Artificial Intelligence and Machine Learning
Drug discovery is characterised by high attrition rates that add to the costly, time-consuming process of bringing new medicines to the patient. To mitigate this challenge, artificial intelligence (AI) and machine learning (ML) techniques can be employed to prioritise proposed compounds for synthesis and subsequent experimental testing. This empowers chemists to reach data-driven decisions more quickly and promotes efficient allocation of experimental resources.
We have embarked on a collaboration with the Ersilia Open Source Initiative (EOSI) to build ML models trained on the internal compound library at H3D. Combined with models trained on literature data available through the Ersilia Model Hub, these ML assets are applied to various drug discovery projects to accelerate the identification of promising compounds while lessening the costs associated with experimental research.
These predictions can be applied across the drug discovery pipeline and include screening external chemical libraries to identify hits for new drug discovery projects, ranking compounds for progression through the screening cascade, and pre-emptively flagging compounds with potential toxicity.
Physiologically Based Pharmacokinetic Modelling projects
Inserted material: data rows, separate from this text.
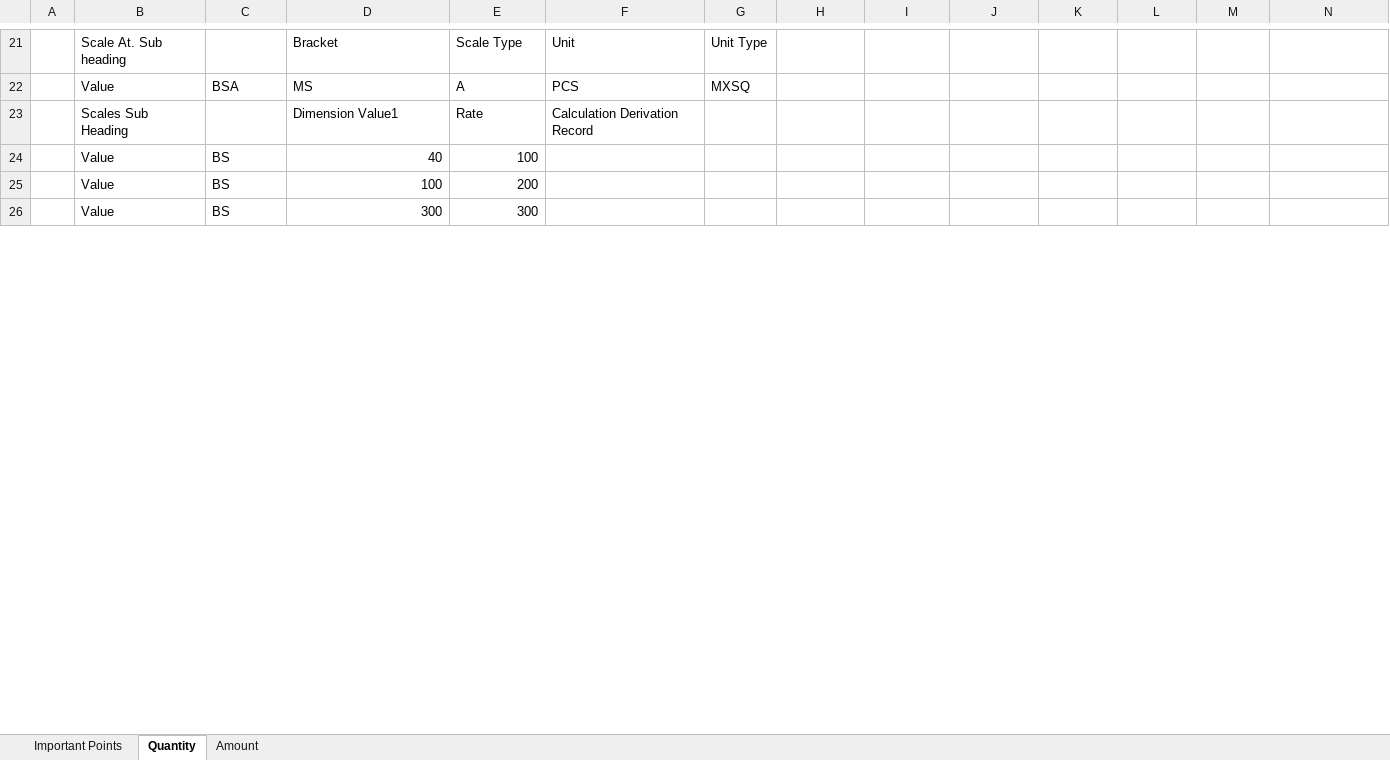
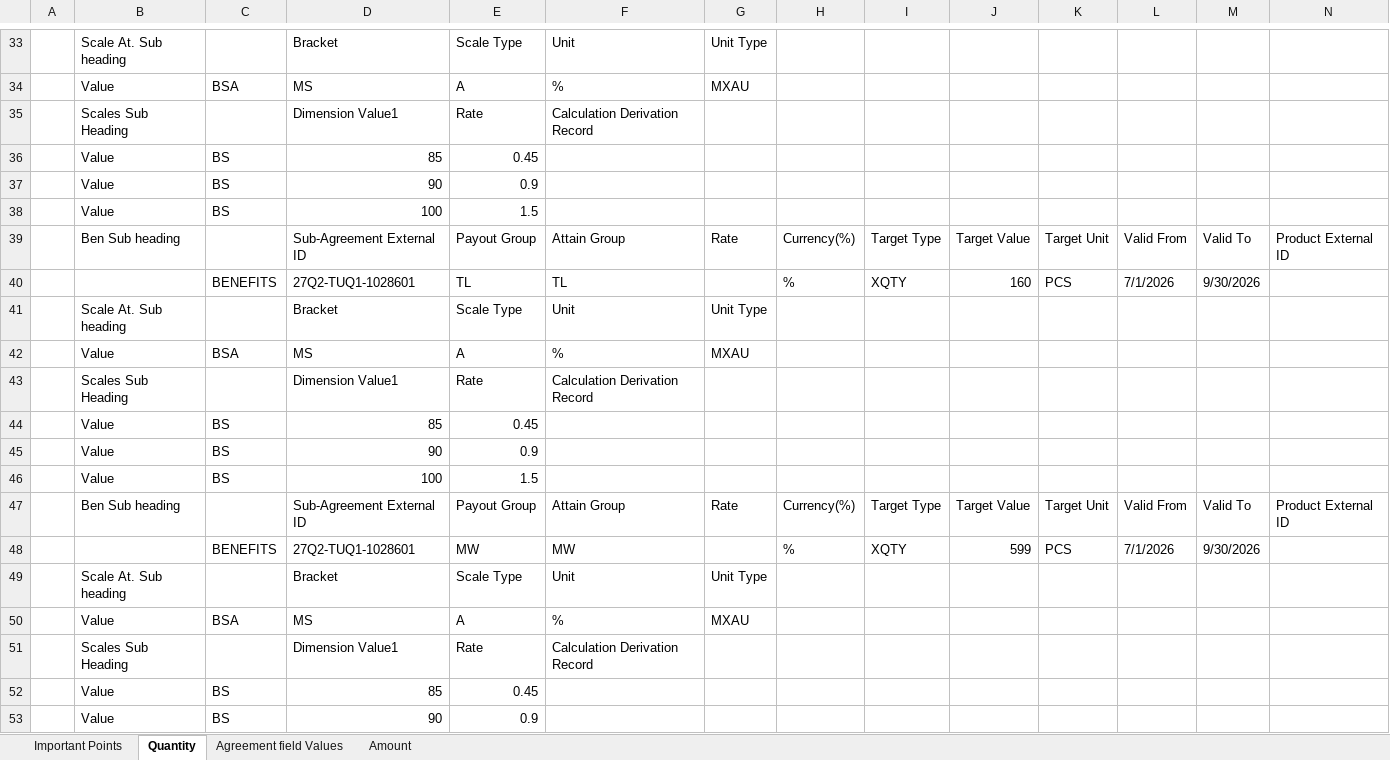
Before and after one commit to UrveshVernekar/vistex-conversion-app, an Excel workbook: 01 - Section-wise Details for Upload.xlsx, sheet Quantity, drawn as a sheet; only a part is shown, gaps mark what is left out; values as stored, in another font and other column widths than the file's, no cell formats; removed rows and columns are numbered as before the commit, all else as after; rows hold the shown columns only; the diff covers the shown part only; the diff names each change by its address in the sheet, - before the commit and + after, or states it on an @@ line.

```diff
--- a/01 - Section-wise Details for Upload.xlsx (sheet Quantity)
+++ b/01 - Section-wise Details for Upload.xlsx (sheet Quantity)
+sheet tab: Agreement field Values
-F34: PCS
+F34: %
-G34: MXSQ
+G34: MXAU
-D36: 40
+D36: 85
-E36: 100
+E36: 0.45
+row 37:  | Value | BS | 90 | 0.9
-E38: 200
+E38: 1.5
-row 26:  | Value | BS | 300 | 300
+row 39:  | Ben Sub heading |  | Sub-Agreement External ID | Payout Group | Attain Group | Rate | Currency(%) | Target Type | Target Value | Target Unit | Valid From | Valid To | Product External ID
+row 40:  |  | BENEFITS | 27Q2-TUQ1-1028601 | TL | TL |  | % | XQTY | 160 | PCS | 7/1/2026 | 9/30/2026
+row 41:  | Scale At. Sub heading |  | Bracket | Scale Type | Unit | Unit Type
+row 42:  | Value | BSA | MS | A | % | MXAU
+row 43:  | Scales Sub Heading |  | Dimension Value1 | Rate | Calculation Derivation Record
+row 44:  | Value | BS | 85 | 0.45
+row 45:  | Value | BS | 90 | 0.9
+row 46:  | Value | BS | 100 | 1.5
+row 47:  | Ben Sub heading |  | Sub-Agreement External ID | Payout Group | Attain Group | Rate | Currency(%) | Target Type | Target Value | Target Unit | Valid From | Valid To | Product External ID
+row 48:  |  | BENEFITS | 27Q2-TUQ1-1028601 | MW | MW |  | % | XQTY | 599 | PCS | 7/1/2026 | 9/30/2026
+row 49:  | Scale At. Sub heading |  | Bracket | Scale Type | Unit | Unit Type
+row 50:  | Value | BSA | MS | A | % | MXAU
+row 51:  | Scales Sub Heading |  | Dimension Value1 | Rate | Calculation Derivation Record
+row 52:  | Value | BS | 85 | 0.45
+row 53:  | Value | BS | 90 | 0.9
```
Also changed, not shown: 61 added rows, 8 removed rows, 21 edited cells and merged cells elsewhere in this sheet, cell formats, formulas that keep their value, 1 other file.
The human gut microbiota constitutes a diverse group of microbial species harbouring an enormous metabolic potential, which can alter the metabolism of orally administered drugs leading to individual variation in drug responses. Pharmacomicrobiomics studies have demonstrated that human gut microorganisms and their enzymatic products can affect the bioavailability, clinical efficacy and toxicity of a wide array of drugs through direct and indirect mechanisms. The current project seeks to evaluate the influence of the microbiome on the pharmacokinetics of drugs commonly used in African populations by developing Physiologically Based Pharmacokinetic (PBPK) Models. In the first phase, the PBPK and Artificial Intelligence/Machine Learning (AI/ML) techniques are used to inform the experimental design of the Mycobacterium tuberculosis (MTB) mediated drug metabolism. This will facilitate the development of MTB mediated drug clearance. In the second phase, the gut microbiome mediated drug clearance model will be developed and integrated into the PBPK model. The input data in the PBPK models will be gathered from literature and experiments. The impact of MTB and the gut microbiome on drug pharmacokinetics will be evaluated by predicting plasma exposure of drugs using PBPK modelling. This will eventually aid in the designing of tailored doses in African populations.